Freeze summer fruits

Photo by S. Hermann & F. Richter from Pixabay 

It’s important when freezing fruit for jam that it be washed and prepared because you won’t be able to do it once it thaws since it will be very soft. If it is cut, peeled if necessary, and ready for cooking, all you have to do is toss it in the pot, prepare your jars and get busy.

Blackberry jam from wild berries has a flavor that is so much more satisfying than commercially made jam. And, making jam is fairly easy to do once you get past the stigma that it is labor intensive. All it really takes is a bit of patience. 

Pectin or not?

Blackberries have plenty of naturally occurring pectin (so do currants, raspberries and apricots) so you don’t have to add commercial pectin to make your jam jell. In general, jams and jellies made with commercial pectin are more foolproof, but they also require more sugar. 

To seed or not to seed

Wild blackberries can be somewhat seedy, so your jam will be more palatable if you remove some seeds. No, you don’t have to pick them out. If you cook down your berries until they are soft and then run through a food mill, you will remove about half the seeds. If you really want a seedless jam, you’ll need to push the pulp through cheesecloth and you will lose a good bit of pulp in the process. 

Blackberry Jam

8 cups blackberries

4 cups sugar

½ c. water

Place the berries in a large pot and cook over medium-low heat about 20 minutes until the berries are very soft. You can mash them up a bit to help them release their juice. 

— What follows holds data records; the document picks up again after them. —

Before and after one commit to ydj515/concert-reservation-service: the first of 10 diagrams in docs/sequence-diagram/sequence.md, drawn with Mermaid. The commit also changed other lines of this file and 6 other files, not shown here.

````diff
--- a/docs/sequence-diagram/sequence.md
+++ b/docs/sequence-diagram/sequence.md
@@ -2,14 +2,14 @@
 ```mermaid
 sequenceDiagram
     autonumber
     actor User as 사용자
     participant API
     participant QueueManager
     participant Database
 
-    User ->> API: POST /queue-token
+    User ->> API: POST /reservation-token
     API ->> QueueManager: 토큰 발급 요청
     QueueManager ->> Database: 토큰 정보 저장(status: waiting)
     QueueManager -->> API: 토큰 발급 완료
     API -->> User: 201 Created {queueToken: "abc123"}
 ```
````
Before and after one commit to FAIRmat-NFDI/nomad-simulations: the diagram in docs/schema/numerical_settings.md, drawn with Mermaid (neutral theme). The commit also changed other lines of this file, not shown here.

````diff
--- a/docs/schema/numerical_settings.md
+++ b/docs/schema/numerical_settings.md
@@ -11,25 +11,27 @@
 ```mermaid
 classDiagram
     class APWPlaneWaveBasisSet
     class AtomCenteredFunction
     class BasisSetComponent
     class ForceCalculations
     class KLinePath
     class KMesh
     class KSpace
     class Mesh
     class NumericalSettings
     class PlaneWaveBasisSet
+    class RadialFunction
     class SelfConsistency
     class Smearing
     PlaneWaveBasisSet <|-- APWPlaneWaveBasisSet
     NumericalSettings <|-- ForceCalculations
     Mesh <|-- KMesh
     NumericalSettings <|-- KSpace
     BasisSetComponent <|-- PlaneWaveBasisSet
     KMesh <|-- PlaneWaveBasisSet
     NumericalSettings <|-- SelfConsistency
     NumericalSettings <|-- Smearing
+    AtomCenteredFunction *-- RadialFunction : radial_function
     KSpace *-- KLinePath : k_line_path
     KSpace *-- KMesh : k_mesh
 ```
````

Run the berries through a food mill. Measure your pulp, return to the kettle and add the same amount of sugar. Put a ceramic saucer in the freezer (I’ll explain in a minute). Stir and cook over medium heat until the jam thickens. To test for thickening, take a spoonful and drip it onto your frozen saucer. This cools the jam very quickly and you can tell how thick it will be when finished. When it doesn’t run when you tip the saucer, it’s ready. 

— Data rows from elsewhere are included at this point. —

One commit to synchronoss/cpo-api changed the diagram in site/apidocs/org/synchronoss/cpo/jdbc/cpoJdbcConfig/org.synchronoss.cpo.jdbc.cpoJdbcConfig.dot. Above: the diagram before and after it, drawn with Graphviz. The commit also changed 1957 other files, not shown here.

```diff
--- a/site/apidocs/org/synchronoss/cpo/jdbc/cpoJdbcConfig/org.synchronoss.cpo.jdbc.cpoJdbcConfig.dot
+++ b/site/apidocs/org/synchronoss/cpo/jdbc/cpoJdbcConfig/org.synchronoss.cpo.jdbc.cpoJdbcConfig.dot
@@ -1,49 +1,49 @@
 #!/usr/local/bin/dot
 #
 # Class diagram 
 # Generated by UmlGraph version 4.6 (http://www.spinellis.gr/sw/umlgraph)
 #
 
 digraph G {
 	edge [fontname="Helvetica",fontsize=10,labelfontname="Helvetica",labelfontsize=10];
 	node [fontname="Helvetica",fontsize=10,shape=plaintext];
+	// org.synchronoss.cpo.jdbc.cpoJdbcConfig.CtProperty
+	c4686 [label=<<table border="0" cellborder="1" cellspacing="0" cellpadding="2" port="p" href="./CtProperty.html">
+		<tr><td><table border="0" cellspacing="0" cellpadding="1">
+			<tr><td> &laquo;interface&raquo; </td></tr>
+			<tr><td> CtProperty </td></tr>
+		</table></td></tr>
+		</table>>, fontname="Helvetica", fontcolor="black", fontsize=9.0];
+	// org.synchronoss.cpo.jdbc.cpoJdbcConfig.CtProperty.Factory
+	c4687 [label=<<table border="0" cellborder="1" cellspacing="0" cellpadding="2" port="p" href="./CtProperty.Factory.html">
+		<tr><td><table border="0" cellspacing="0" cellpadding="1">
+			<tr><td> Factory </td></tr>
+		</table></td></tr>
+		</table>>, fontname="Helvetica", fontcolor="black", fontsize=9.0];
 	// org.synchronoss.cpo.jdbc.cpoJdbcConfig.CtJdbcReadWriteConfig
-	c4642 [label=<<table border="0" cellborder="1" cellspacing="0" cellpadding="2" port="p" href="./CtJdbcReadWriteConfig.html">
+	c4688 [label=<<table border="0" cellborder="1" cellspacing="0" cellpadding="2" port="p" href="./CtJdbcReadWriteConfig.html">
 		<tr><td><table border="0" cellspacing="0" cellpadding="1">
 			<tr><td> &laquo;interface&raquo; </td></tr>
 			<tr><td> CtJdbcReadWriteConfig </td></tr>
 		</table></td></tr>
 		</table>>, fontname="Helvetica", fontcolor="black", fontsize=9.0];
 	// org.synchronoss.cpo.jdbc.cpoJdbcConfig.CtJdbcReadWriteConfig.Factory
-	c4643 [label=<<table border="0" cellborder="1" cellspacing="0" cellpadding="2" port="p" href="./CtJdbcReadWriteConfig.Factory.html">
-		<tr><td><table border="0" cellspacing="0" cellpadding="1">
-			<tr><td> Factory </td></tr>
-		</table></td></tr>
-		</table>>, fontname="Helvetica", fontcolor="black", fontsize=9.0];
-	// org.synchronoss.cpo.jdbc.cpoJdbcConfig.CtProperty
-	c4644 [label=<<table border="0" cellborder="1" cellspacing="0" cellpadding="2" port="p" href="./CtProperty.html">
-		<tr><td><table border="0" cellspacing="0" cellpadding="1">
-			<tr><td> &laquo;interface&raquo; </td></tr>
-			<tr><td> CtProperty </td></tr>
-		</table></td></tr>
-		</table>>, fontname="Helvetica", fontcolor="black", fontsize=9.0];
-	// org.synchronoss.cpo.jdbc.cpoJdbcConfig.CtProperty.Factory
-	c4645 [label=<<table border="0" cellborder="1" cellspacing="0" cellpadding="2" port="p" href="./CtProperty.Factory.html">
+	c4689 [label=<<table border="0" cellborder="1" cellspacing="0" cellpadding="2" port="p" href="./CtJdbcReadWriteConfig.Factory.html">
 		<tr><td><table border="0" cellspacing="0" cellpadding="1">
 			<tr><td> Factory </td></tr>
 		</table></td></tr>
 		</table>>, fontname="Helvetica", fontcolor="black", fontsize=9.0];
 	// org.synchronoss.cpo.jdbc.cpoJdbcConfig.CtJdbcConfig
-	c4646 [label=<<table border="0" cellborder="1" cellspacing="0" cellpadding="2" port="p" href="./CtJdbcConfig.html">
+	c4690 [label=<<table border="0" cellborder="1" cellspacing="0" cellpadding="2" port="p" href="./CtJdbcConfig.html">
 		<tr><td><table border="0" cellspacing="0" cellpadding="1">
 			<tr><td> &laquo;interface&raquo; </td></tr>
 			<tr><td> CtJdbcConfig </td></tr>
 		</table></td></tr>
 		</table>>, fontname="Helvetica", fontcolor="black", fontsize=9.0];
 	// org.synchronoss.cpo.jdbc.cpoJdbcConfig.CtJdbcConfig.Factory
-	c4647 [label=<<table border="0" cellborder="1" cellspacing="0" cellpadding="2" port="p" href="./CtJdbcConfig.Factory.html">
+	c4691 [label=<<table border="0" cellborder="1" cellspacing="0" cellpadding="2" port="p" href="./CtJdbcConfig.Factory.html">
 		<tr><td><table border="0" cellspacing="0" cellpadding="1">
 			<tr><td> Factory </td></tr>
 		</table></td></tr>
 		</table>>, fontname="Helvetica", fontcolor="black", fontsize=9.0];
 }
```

Take the jam off the heat, skim off any foam (I like to save this in a jar for my toast – tastes just as good as the jam, just not as pretty). Ladle into clean, sterilized jars leaving about half an inch of headroom. Seal with hot flats and bands and put in a boiling water bath for 10 minutes. Remove to a cutting board to cool. And get an immense amount of satisfaction as you hear the pings of your sealing jars.